Liu, a writer and academic who has boldly fought for reform of China's one-party political system for more than two decades, was jailed in December 2009 for 11 years on subversion charges.
No one is expected to be on hand to accept the award on behalf on Liu, who was named as the Nobel peace laureate in October.
His wife, Liu Xia, has been under house arrest since that time, other family members are under pressure not to speak publicly and many of Liu's fellow dissidents and supporters have been warned not to attend or have been physically prevented from leaving China, activists have said.
Diplomats also have said China -- which has been deeply embarrassed by the award -- has pressured other governments not to send their representatives to the ceremony.
Jiang said "more than 100 countries and international organisations" had "expressed explicit support of China's position opposing this year's peace prize," but she declined to provide details.
On another occasion, she referred to "more than 100 countries."
"You can see very clearly that the vast majority of the international community will not attend the ceremony," she said during a regular press briefing.
However, the Nobel Institute in Oslo quickly rejected that claim, with the institute's director Geir Lundestad saying most countries would indeed attend the ceremony.
The institute said earlier that six countries -- China, Russia, Kazakhstan, Cuba, Morocco and Iraq -- have so far said they would not take part in the ceremony.
Liu was jailed after he co-authored "Charter 08", a 2008 manifesto calling for political reform and greater rights in China that spread quickly on the Internet.
Human rights activists say Liu was jailed after merely exercising his right to free speech, which is guaranteed in China's constitution.
Activists say the Communist Party government routinely abuses its subversion charges as a tool for silencing critics.

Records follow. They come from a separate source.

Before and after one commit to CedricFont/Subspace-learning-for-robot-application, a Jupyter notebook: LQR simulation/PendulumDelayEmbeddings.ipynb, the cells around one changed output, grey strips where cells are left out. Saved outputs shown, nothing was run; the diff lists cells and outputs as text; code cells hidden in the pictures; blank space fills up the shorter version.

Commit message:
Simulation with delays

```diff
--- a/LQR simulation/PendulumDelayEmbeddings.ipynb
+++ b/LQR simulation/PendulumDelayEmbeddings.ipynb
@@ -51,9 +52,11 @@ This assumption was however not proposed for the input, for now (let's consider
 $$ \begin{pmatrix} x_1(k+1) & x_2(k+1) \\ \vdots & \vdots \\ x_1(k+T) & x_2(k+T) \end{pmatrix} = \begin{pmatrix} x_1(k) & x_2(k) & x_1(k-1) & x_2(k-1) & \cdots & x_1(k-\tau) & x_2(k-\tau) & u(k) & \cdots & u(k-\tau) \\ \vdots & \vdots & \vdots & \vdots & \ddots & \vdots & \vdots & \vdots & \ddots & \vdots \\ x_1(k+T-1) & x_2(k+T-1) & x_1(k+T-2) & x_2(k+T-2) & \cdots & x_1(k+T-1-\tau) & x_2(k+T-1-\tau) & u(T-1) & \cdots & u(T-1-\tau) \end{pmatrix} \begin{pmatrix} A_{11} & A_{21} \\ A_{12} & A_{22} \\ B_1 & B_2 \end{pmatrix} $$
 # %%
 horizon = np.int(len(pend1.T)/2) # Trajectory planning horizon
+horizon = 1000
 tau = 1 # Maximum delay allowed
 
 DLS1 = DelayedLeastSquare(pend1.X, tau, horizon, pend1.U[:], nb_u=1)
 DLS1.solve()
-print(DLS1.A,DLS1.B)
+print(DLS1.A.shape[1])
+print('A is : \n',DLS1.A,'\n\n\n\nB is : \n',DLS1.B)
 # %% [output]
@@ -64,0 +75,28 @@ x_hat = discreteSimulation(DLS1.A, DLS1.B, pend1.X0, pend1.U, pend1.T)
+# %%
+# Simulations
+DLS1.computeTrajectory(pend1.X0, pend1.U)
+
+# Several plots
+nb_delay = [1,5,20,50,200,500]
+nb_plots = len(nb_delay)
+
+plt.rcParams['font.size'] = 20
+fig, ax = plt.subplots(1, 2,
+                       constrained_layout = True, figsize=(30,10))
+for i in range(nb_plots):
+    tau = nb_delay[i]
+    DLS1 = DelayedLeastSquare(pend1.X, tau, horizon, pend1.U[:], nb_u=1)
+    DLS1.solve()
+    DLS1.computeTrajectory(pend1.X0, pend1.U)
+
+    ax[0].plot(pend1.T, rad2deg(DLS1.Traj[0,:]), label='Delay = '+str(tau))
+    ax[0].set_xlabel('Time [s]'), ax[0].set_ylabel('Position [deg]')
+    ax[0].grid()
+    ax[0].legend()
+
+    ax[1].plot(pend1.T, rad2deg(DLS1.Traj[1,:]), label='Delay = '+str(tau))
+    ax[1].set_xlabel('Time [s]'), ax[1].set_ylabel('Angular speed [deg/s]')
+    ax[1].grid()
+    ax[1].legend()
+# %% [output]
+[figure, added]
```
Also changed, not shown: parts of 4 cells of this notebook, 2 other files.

China has furiously rejected any criticism, branding Liu a "criminal" and warning other countries against interfering in its judicial system.